How to age proof your home
I live in Boston in a 1916 New England colonial that I love. It's a perfect location, across from a park, five minutes from public transportation and four blocks from restaurants and stores. But the house won't be perfect if my husband and I have mobility problems when we get older. There are steps galore, narrow doorways and bathtubs and showers that require agility.
This is a challenge that many of us must face one day. A recent study conducted by Harvard University's Joint Center for Housing Studies found that fewer than 25% of homeowners age 55 and older have a no-step entry into their house or between rooms, or a first-floor bedroom and full bath.
Rather than wait for a crisis, some couples are retrofitting their space- for example, moving the laundry room from the basement to the first floor, converting the downstairs den into a bedroom and building additions. They are putting in kitchen counters at different levels for sitting or standing, recessing mats into the floor so there's less risk of tripping, stacking closets where an elevator could later go and installing backing for grab bars- just in case.
"Baby boomers and other homeowners don't want their home to look like a hospital, retirement facility or an old person's home. They want safety, but with the current look of home remodeling," says Joel Ambrose, CEO of HandyPro, a national company with a home modifications division.
"Everyone remembers going to an elderly relatives' home and seeing a hospital bed in the living room with medical equipment," says Deborah Pierce, a Boston architect and author of The Accessible Home. "Housing for aging in place can be beautiful if it is thought through beforehand and not when there's a crisis."
These days, many grab bars look like pretty towel racks or elegant toilet tissue holders. A ramp into the house can be disguised with landscaping on both sides as a gently sloping walkway.
Tweaks such as a curbless shower with a bench or drop-down seat, wide doorways, levers instead of doorknobs and nonskid flooring are just good universal design, better for not only walkers and wheelchairs, but baby strollers and bikes, too. Controlling heating, lights and doors remotely from a smartphone or keypad works for all generations.
More availability and support
The aging of the baby boomers has spawned Certified Aging-in-Place Specialists (CAPS), who receive special training through the National Association of Home Builders. People who have earned the CAPS designation are typically contractors, architects and interior designers who use their training to make homes safer and more accessible for older adults.
The fixes range in price.

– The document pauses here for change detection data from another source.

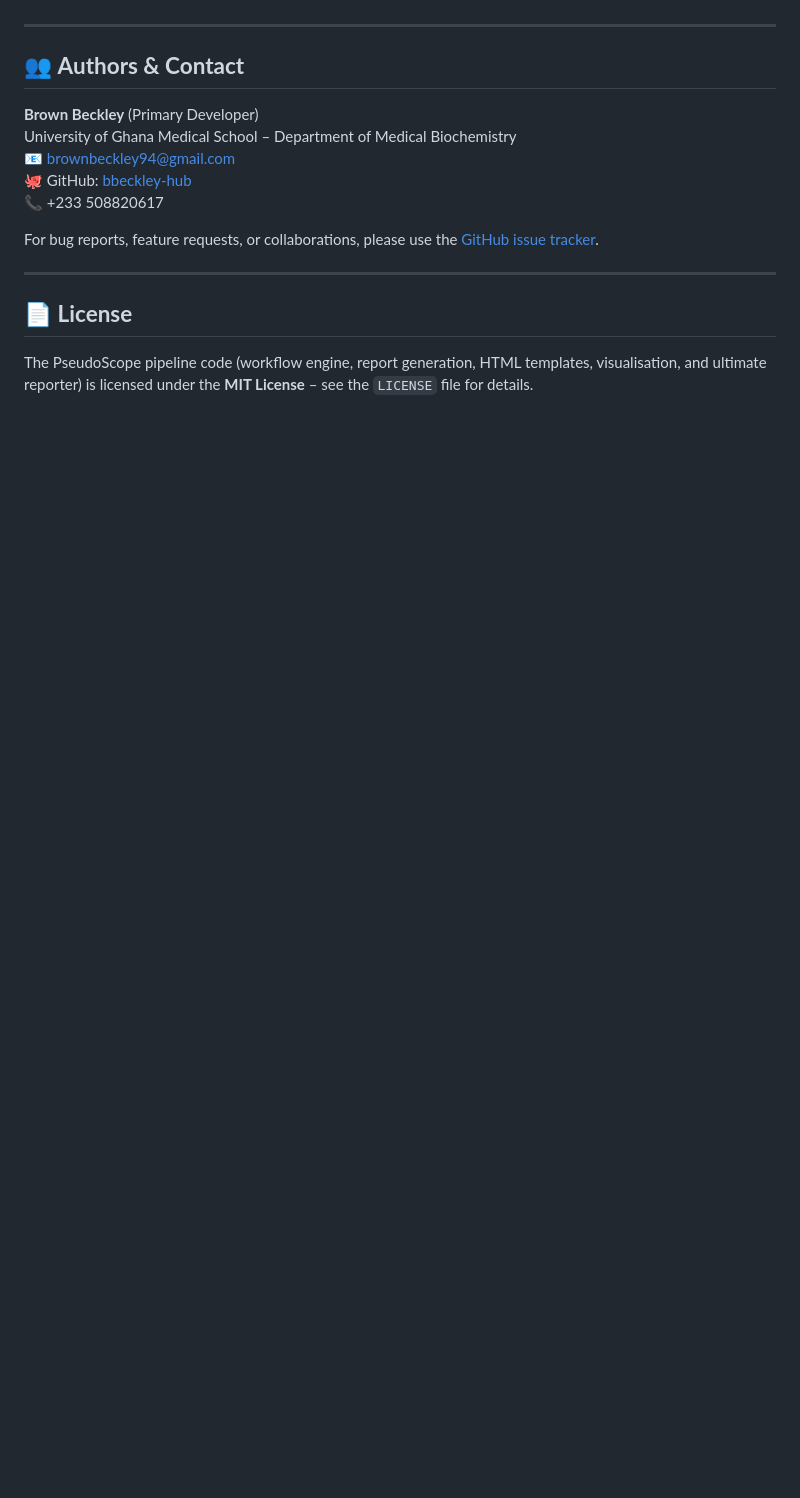
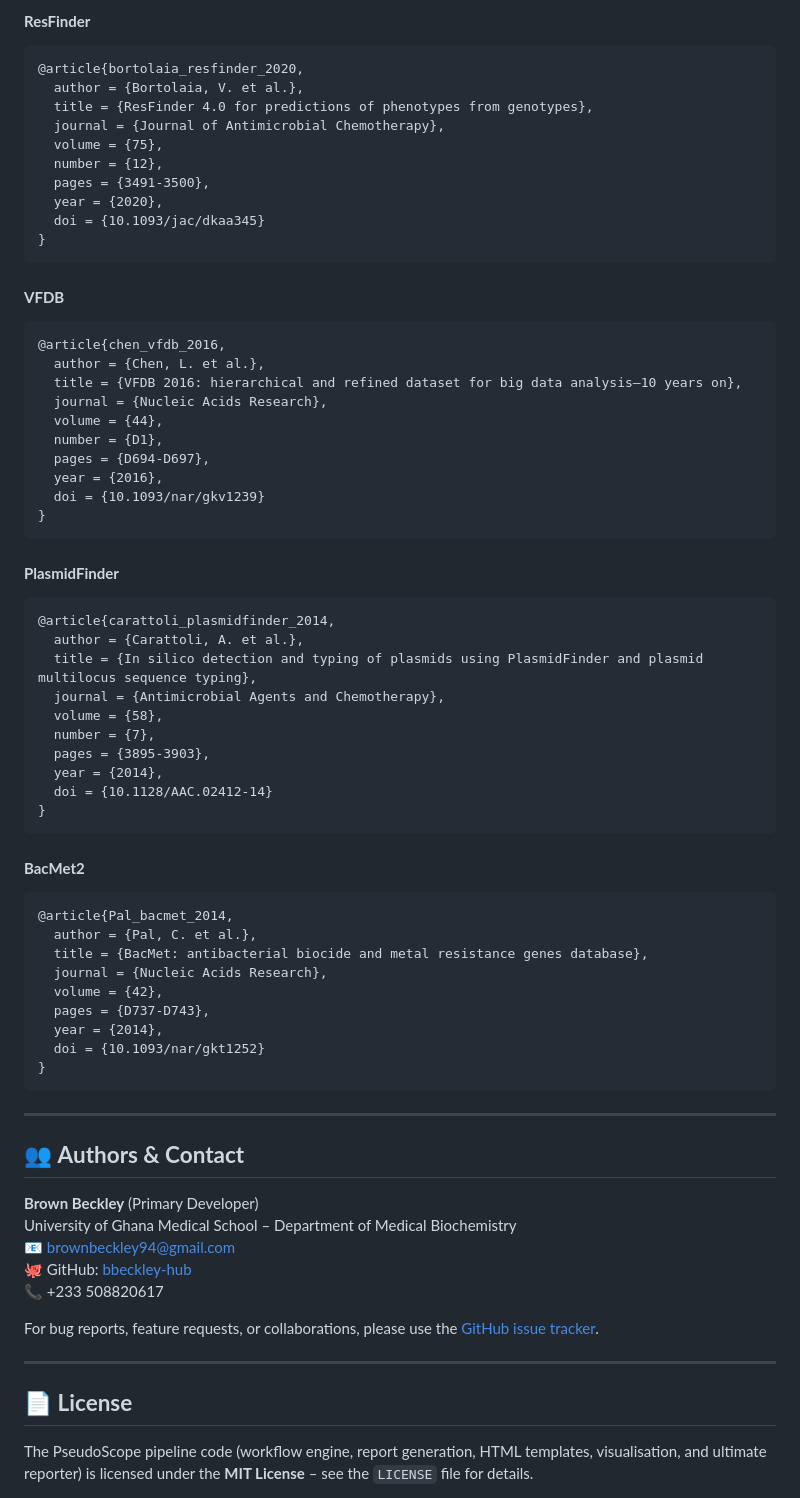
Before and after one commit to bbeckley-hub/pseudoscope, a Markdown page: README.md, the part around one of its changes. GitHub-like rendering; blank space fills up the shorter version.

````diff
--- a/README.md
+++ b/README.md
@@ -480,3 +562,58 @@ If you use PseudoScope in your research, please cite:
+#### **ResFinder**
+```bibtex
+@article{bortolaia_resfinder_2020,
+  author = {Bortolaia, V. et al.},
+  title = {ResFinder 4.0 for predictions of phenotypes from genotypes},
+  journal = {Journal of Antimicrobial Chemotherapy},
+  volume = {75},
+  number = {12},
+  pages = {3491-3500},
+  year = {2020},
+  doi = {10.1093/jac/dkaa345}
+}
+```
+
+#### **VFDB**
+```bibtex
+@article{chen_vfdb_2016,
+  author = {Chen, L. et al.},
+  title = {VFDB 2016: hierarchical and refined dataset for big data analysis—10 years on},
+  journal = {Nucleic Acids Research},
+  volume = {44},
+  number = {D1},
+  pages = {D694-D697},
+  year = {2016},
+  doi = {10.1093/nar/gkv1239}
+}
+```
+
+#### **PlasmidFinder**
+```bibtex
+@article{carattoli_plasmidfinder_2014,
+  author = {Carattoli, A. et al.},
+  title = {In silico detection and typing of plasmids using PlasmidFinder and plasmid multilocus sequence typing},
+  journal = {Antimicrobial Agents and Chemotherapy},
+  volume = {58},
+  number = {7},
+  pages = {3895-3903},
+  year = {2014},
+  doi = {10.1128/AAC.02412-14}
+}
+```
+
+#### **BacMet2**
+```bibtex
+@article{Pal_bacmet_2014,
+  author = {Pal, C. et al.},
+  title = {BacMet: antibacterial biocide and metal resistance genes database},
+  journal = {Nucleic Acids Research},
+  volume = {42},
+  pages = {D737-D743},
+  year = {2014},
+  doi = {10.1093/nar/gkt1252}
+}
+```
+
 ---
 
 ## 👥 **Authors & Contact**
````
Also changed, not shown: other parts of README.md (+82 -0 lines).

Grab bars cost $50 to $250; adding handrails on a staircase and lever handles on faucets and doors can be less than $1,000; adding a handheld shower can cost $300; removing a tub and replacing it with a curved shower is $8,000 to $10,000, while adding a walk-in shower with glass is $12,000 to $15,000.
Also, widening a doorway is $800 to $1,200; putting in a wheelchair ramp tuns $1,600 to $3,200; installing a stair lift is $3,000 to $12,000. An elevator can be $20,000 plus.
Expensive, yes, but Houston CAPS contractor Dan Bawden urges homeowners to compare a $75,000 aging-in-place project , let's say with the price of long-term care. (According to a 2015 study by Genworth, a long-term care and insurance company, the mean cost for one year of assisted living is $43,000, while a year in a nursing home runs $80,300 to $91,250.)
The downsizing approach
Jeanette Watling-Mills went with a different approach. The 66 year old Sarasota, Florida widow decided to sell her 3,000 square foot home and move to a place half the size. While the new house was on one level, parts were not designed for aging in place- especially the master bath. She gutted and reconfigured the master bathroom and also changed her front door so it now has a keyless entry, opening with a keypad or remote control. When she needs to replace kitchen appliances, Watling-Mills plans to get a stove with front controls and create a lower countertop 'Should I ever need to be on wheels," she says.
Even so, that perfect home for growing older may not be so perfect. "Your place could be age-friendly and wonderful until you can't drive anymore and can't get home-care services," says Denver geriatrician Mary Tuuk. "Planning ahead for how and where you're going to age in place is critically important."
7 Steps for making your home age-friendly
1. Talk to a real estate agent before you renovate to make sure it's a good investment for resale.
2. Compare the costs of renovating to moving.
3. Think about the community, not just your house. Will you be too isolated as you get older? What kind of services and opportunities are nearby (not just doctors, but transportation, stores, restaurants, entertainment?)
4. Figure out what changes you can make before you need to. 9Do you have a bedroom or full bath on the first floor, or room for them? Easy access from the driveway or sidewalk? Slippery rugs?)
5. Be realistic. If you're redoing a bathroom or kitchen, design it for the future you, not just today's needs.
6. Find a Certified Aging in Place Specialist (CAPS) in your area (nahb.org/capsdirectory).
7. Check out these resources:
AARP HomeFit Guide, search 'Home Fit Guide'
AARP Liveable Communities Index, search 'Liveable Communities'
MetLife Agiing in Place Workbook, search 'Aging in Place Workbook'
By Sally Abrahms- an expert on baby boomers and seniors, focusing on age 50-plus caregiving, housing and aging in place technology.